I watch the worms squirm
and decide to bait my hook
with hot dog instead

Mosquito lands on
my cheek. I try to slap her,
but I just slap me.

Hey, who turned off all
the crickets? I'm not ready
for summer to end.

How many million
flakes will it take to make a 
snow day tomorrow?

Lesson Seed: This book begs to be read aloud and then turned into a class book of haiku poems, either season based or not. Just have fun with it and get those kids writing poetry. Bob Raczka explains a little about Haiku and why he wrote the book on the last page.


BookSpeak! Poems about Books By Laura Purdie Salas
Grades 2 and up
I can't imagine any library not owning this ode to books. Actually, I can't imagine any parent who loves books and reading not having this in their home to share with their children! It's just that awesome. Use this in your classroom to demonstrate the many different poetry formats. Salas uses acrostic poems, free form, speech bubbles, rhyming poems and not rhyming poems, both long and short. My favorite is the one titled Vacation Time! It's written from the book's perspective about all the different places it gets to travel when it's checked out of the library.

Dear Hot Dog

Dear Hot Dog By Mordicai Gerstein
Grades 1-5

Wonderful poems about the simple everyday things: toes, shoes, kites, crayons, etc.
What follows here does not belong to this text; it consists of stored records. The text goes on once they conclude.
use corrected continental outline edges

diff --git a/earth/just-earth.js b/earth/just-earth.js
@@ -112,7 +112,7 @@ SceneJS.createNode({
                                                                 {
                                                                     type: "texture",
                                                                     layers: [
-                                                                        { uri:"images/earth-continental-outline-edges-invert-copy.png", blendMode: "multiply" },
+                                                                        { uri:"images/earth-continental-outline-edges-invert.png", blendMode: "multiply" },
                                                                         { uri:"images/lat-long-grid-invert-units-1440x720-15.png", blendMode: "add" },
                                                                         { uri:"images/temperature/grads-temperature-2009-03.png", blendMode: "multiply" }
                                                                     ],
I think that's what so special about poems, they show us the beauty in things we might not have ever noticed before.

Discussion Seed: Read some of the poems that don't mention the object they are about and have your students guess as they listen to the poetic descriptions.

Tuesday, November 20, 2012

Dad and Pop

Dad and Pop: An Ode to Fathers and Stepfathers By Kelly Bennett
Ages 4-8

Going through a remarriage and have young kids? This book is a great way to broach the topic of having two fathers who can be very different, but have one important thing in common, loving their child/step-child.

Up Down and Around

Up, Down and Around By Katherine Ayres
Ages 3-6

Get your kids out in the garden with this book..or at least to the farmer's market! Such a bright, fun book that shows vegetables that grow up (like corn), down (like carrots) and around (like pumpkins). I think it's fabulous to show kids where our food comes from and reading about healthy foods might even make them more likely to try something new.


More By I.C. Springman
Ages 3-8

This intricately illustrated picture book is sparse in words. It sends a message about consumerism without ever mentioning the environment or shopping or buying. It shows a bird gathering more and more things for the tree in which it lives until it is ENOUGH and then TOO MUCH! It starts to give away things until is goes back to being just right. Interesting and unique book.

Discussion seed: When does it become too much? What can we do when we have more than enough? Charity? Sharing? Being thankful for what we have and not always wanting more...